As you keep walking through the Downtown district, you really start to see just how many new businesses have been popping up and flourishing in recent years. Their Farmers Market, which operates on historic Center Street (cnr Lemon) on Thursdays only adds to the vibrancy of the area.
There’s live music playing, and all the usual stalls you’d expect from a farmers market – with a focus on fresh local produce (and a couple of food trucks thrown in for good measure). The permanent store fronts that sit alongside the tents are filled with trendy coffee shops, bars, cafes and restaurants.
The whole complex that runs along this strip of Center Street has been here for less than two years, and one of its newest residents is Pour Vida Latin Flavor (185 W Center Street Promenade) – which may have had the best tacos I’ve ever tasted. Sitting as a special of the day from the farmers market, their Salmon tacos, with squid ink flour tortilla, were absolute perfection.
Of course you had to enjoy a margarita with it, and some blue corn tortilla chips with guacamole.

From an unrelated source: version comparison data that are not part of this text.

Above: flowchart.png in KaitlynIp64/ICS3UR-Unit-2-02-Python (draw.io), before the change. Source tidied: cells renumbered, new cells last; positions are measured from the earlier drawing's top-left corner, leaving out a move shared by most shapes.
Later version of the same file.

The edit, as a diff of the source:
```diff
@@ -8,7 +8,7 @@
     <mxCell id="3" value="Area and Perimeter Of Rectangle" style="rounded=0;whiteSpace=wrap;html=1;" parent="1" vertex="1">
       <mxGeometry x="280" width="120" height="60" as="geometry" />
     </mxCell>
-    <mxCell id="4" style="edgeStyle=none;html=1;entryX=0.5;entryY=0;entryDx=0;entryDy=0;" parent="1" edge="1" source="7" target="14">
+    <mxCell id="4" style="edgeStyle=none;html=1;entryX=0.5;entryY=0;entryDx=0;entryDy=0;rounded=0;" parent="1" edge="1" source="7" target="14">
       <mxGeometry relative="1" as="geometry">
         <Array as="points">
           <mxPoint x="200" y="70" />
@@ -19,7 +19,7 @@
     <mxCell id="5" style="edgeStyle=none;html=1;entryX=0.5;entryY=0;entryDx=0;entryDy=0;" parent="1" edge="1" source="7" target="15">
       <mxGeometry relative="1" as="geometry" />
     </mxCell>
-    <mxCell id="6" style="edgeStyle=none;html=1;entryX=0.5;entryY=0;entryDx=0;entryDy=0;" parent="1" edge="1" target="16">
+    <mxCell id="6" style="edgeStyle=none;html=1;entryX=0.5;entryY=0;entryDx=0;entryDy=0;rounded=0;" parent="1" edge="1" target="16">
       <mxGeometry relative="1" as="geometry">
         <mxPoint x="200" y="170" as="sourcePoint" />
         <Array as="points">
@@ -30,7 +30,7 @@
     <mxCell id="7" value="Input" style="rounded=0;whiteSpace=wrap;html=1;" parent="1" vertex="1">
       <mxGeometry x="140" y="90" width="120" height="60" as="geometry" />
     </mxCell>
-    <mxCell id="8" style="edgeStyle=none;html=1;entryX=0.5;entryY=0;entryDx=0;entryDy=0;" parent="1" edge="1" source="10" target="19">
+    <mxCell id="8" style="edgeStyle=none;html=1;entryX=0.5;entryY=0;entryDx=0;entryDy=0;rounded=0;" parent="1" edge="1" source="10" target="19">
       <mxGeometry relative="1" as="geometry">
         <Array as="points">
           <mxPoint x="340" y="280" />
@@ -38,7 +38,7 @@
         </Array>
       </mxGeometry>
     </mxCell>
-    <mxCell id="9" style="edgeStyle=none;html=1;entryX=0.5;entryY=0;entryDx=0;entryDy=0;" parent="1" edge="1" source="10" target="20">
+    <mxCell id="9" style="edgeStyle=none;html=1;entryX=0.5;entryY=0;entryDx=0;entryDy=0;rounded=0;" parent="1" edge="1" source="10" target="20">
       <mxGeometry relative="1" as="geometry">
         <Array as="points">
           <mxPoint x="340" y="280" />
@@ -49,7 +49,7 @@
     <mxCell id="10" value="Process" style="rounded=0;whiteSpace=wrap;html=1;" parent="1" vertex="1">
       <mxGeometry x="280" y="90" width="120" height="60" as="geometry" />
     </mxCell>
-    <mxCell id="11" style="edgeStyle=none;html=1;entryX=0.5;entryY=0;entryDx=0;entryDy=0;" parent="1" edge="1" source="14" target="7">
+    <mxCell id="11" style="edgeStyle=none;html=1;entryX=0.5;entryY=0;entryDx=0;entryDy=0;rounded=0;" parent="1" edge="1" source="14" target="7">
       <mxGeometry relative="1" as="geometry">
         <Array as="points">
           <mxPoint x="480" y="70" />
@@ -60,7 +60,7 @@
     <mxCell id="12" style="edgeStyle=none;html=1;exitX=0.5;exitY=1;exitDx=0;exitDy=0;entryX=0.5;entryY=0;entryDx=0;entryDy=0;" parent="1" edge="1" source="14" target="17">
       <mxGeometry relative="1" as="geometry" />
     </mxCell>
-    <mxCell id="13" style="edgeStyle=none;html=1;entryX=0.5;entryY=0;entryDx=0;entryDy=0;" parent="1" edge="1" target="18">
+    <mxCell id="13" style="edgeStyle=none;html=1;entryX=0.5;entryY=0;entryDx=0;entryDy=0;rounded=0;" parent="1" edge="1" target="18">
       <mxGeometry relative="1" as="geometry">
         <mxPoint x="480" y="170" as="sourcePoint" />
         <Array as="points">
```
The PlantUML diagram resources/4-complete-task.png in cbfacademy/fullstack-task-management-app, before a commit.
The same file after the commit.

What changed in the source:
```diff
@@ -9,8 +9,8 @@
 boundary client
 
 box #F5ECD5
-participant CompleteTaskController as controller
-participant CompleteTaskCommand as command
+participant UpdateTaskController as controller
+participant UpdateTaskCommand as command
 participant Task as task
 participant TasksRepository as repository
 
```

If you’re looking for other food options in the area, Little Arabia is not far away, with some great Middle Eastern food, and you can always head back to the Disney part of town. Downtown Disney – the shopping and entertainment strip that sits next to the two Disney parks, is full of many, tourist focused options.
As we were staying near the park at the Anabella Hotel (1030 W Katella Ave), we were recommended a visit to the nFuse Kitchen, which sits in the lobby of the Anaheim Marriott (700 Convention Way). The eclectic menu is of a high quality, with a focus on local ingredients. We start the meal with a look at an impressive list of spirits; I try a local scotch, the Baller Whiskey which is described as “a California take on the Japanese spin on Scotch whisky.” Indeed, the labelling strongly showcases its Japanese influence. But it’s made in Alameda, which is East of San Francisco. It’s not as refined a blend as the Japanese counterparts, but it’s damn fine all the same, and shows the sort of quality that California is capable of producing.
The ravioli, which was the special of the day, was mouth watering – and their steak (Brandt Farm’s Chophouse New York Steak) was cooked a perfect medium rare. A side of Lobster Mac n Cheese (one of their signature dishes) was similar perfection. Who knew one of the best dinners I’d have in America would be in a hotel lobby.
From wandering the vibrant and growing downtown district, to finding a perfect dinner back in the resort area, Anaheim delivered an incredible day outside of the typical tourist troupes, providing plenty for locals and tourists alike to enjoy when they make their way to the ever-evolving city.
Anaheim is an hour drive from Los Angeles International Airport (LAX). If you are catching public transport, grab the LAX Shuttle to LA Union Station and then get the train to Anaheim. There are bus, taxi and Uber as options once you arrive at the train station. There are also direct shuttle options from LAX through a variety of operators. If you’re travelling to Los Angeles from Australia, Virgin Australia, Qantas, American Airlines, Delta and United all fly direct from the East Coast of Australia to LAX. Hawaiian Airlines, Air New Zealand and Fiji Airways are among the operators that provide indirect services by way of their namesakes.
The writer visited Anaheim as guests of Visit Anaheim. All photos by the author. While in Anaheim we stayed at The Anabella Hotel (1030 W Katella Ave). Photos by Debra Heath, unless credited otherwise.